(Revision tracking records)
*** Begin section ***
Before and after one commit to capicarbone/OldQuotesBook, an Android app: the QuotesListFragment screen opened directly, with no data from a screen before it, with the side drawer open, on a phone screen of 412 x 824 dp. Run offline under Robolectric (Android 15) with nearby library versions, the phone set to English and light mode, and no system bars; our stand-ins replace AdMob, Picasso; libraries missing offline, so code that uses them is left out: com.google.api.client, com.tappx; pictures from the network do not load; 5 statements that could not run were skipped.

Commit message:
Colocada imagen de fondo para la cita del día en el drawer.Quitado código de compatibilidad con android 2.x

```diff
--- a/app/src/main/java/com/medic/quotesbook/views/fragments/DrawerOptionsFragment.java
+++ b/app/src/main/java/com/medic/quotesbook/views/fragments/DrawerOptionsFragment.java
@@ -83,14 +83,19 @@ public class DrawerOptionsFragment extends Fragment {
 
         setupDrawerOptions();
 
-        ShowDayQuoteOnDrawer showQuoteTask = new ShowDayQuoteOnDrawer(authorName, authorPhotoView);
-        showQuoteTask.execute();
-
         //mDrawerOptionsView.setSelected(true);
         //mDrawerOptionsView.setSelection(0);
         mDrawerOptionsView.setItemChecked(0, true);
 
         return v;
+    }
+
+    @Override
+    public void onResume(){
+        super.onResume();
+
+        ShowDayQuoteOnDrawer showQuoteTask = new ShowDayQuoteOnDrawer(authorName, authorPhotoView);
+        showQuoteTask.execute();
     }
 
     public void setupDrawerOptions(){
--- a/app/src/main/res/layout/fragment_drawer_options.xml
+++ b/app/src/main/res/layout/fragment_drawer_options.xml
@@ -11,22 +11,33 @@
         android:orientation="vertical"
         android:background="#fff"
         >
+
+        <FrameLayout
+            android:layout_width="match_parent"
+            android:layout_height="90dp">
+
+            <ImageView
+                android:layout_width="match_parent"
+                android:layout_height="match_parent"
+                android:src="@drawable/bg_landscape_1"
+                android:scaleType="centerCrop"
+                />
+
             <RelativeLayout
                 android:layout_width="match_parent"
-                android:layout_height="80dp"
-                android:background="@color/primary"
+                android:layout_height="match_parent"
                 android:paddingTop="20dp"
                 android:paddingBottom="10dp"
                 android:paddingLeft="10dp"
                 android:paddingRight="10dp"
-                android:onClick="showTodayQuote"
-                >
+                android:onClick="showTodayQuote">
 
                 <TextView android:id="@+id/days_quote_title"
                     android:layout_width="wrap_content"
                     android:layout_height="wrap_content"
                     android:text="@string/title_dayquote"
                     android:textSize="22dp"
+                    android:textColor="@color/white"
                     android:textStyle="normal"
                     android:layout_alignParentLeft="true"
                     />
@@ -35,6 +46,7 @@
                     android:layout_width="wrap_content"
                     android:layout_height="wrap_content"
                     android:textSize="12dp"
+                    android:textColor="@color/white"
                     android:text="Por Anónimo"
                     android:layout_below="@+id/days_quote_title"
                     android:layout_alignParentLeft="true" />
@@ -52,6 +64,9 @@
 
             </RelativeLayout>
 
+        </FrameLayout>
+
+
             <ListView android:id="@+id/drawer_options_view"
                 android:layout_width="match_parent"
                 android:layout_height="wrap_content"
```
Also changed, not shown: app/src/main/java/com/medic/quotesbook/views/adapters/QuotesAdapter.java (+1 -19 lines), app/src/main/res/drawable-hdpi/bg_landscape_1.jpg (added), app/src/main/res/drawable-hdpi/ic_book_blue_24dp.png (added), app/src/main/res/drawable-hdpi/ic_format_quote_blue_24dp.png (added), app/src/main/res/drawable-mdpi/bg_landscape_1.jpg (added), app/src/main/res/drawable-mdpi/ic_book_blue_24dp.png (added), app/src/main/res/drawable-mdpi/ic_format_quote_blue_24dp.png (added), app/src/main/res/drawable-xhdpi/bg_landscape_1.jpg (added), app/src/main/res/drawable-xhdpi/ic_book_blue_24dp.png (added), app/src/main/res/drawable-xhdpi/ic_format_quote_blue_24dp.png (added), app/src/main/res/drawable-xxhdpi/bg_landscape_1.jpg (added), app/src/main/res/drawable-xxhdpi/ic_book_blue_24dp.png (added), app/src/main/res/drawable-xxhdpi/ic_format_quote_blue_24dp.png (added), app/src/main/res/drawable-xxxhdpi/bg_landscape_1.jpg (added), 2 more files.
*** End section ***
| PROBLEM DETAILS |
Your reply should hold all the entries, each repeated without a single change.

| SOLUTION FOR THIS PROBLEM |
Before and after one commit to capicarbone/OldQuotesBook, an Android app: the QuotesListFragment screen opened directly, with no data from a screen before it, with the side drawer open, on a phone screen of 412 x 824 dp. Run offline under Robolectric (Android 15) with nearby library versions, the phone set to English and light mode, and no system bars; our stand-ins replace AdMob, Picasso; libraries missing offline, so code that uses them is left out: com.google.api.client, com.tappx; pictures from the network do not load; 5 statements that could not run were skipped.

Commit message:
Colocada imagen de fondo para la cita del día en el drawer.Quitado código de compatibilidad con android 2.x

```diff
--- a/app/src/main/java/com/medic/quotesbook/views/fragments/DrawerOptionsFragment.java
+++ b/app/src/main/java/com/medic/quotesbook/views/fragments/DrawerOptionsFragment.java
@@ -83,14 +83,19 @@ public class DrawerOptionsFragment extends Fragment {
 
         setupDrawerOptions();
 
-        ShowDayQuoteOnDrawer showQuoteTask = new ShowDayQuoteOnDrawer(authorName, authorPhotoView);
-        showQuoteTask.execute();
-
         //mDrawerOptionsView.setSelected(true);
         //mDrawerOptionsView.setSelection(0);
         mDrawerOptionsView.setItemChecked(0, true);
 
         return v;
+    }
+
+    @Override
+    public void onResume(){
+        super.onResume();
+
+        ShowDayQuoteOnDrawer showQuoteTask = new ShowDayQuoteOnDrawer(authorName, authorPhotoView);
+        showQuoteTask.execute();
     }
 
     public void setupDrawerOptions(){
--- a/app/src/main/res/layout/fragment_drawer_options.xml
+++ b/app/src/main/res/layout/fragment_drawer_options.xml
@@ -11,22 +11,33 @@
         android:orientation="vertical"
         android:background="#fff"
         >
+
+        <FrameLayout
+            android:layout_width="match_parent"
+            android:layout_height="90dp">
+
+            <ImageView
+                android:layout_width="match_parent"
+                android:layout_height="match_parent"
+                android:src="@drawable/bg_landscape_1"
+                android:scaleType="centerCrop"
+                />
+
             <RelativeLayout
                 android:layout_width="match_parent"
-                android:layout_height="80dp"
-                android:background="@color/primary"
+                android:layout_height="match_parent"
                 android:paddingTop="20dp"
                 android:paddingBottom="10dp"
                 android:paddingLeft="10dp"
                 android:paddingRight="10dp"
-                android:onClick="showTodayQuote"
-                >
+                android:onClick="showTodayQuote">
 
                 <TextView android:id="@+id/days_quote_title"
                     android:layout_width="wrap_content"
                     android:layout_height="wrap_content"
                     android:text="@string/title_dayquote"
                     android:textSize="22dp"
+                    android:textColor="@color/white"
                     android:textStyle="normal"
                     android:layout_alignParentLeft="true"
                     />
@@ -35,6 +46,7 @@
                     android:layout_width="wrap_content"
                     android:layout_height="wrap_content"
                     android:textSize="12dp"
+                    android:textColor="@color/white"
                     android:text="Por Anónimo"
                     android:layout_below="@+id/days_quote_title"
                     android:layout_alignParentLeft="true" />
@@ -52,6 +64,9 @@
 
             </RelativeLayout>
 
+        </FrameLayout>
+
+
             <ListView android:id="@+id/drawer_options_view"
                 android:layout_width="match_parent"
                 android:layout_height="wrap_content"
```
Also changed, not shown: app/src/main/java/com/medic/quotesbook/views/adapters/QuotesAdapter.java (+1 -19 lines), app/src/main/res/drawable-hdpi/bg_landscape_1.jpg (added), app/src/main/res/drawable-hdpi/ic_book_blue_24dp.png (added), app/src/main/res/drawable-hdpi/ic_format_quote_blue_24dp.png (added), app/src/main/res/drawable-mdpi/bg_landscape_1.jpg (added), app/src/main/res/drawable-mdpi/ic_book_blue_24dp.png (added), app/src/main/res/drawable-mdpi/ic_format_quote_blue_24dp.png (added), app/src/main/res/drawable-xhdpi/bg_landscape_1.jpg (added), app/src/main/res/drawable-xhdpi/ic_book_blue_24dp.png (added), app/src/main/res/drawable-xhdpi/ic_format_quote_blue_24dp.png (added), app/src/main/res/drawable-xxhdpi/bg_landscape_1.jpg (added), app/src/main/res/drawable-xxhdpi/ic_book_blue_24dp.png (added), app/src/main/res/drawable-xxhdpi/ic_format_quote_blue_24dp.png (added), app/src/main/res/drawable-xxxhdpi/bg_landscape_1.jpg (added), 2 more files.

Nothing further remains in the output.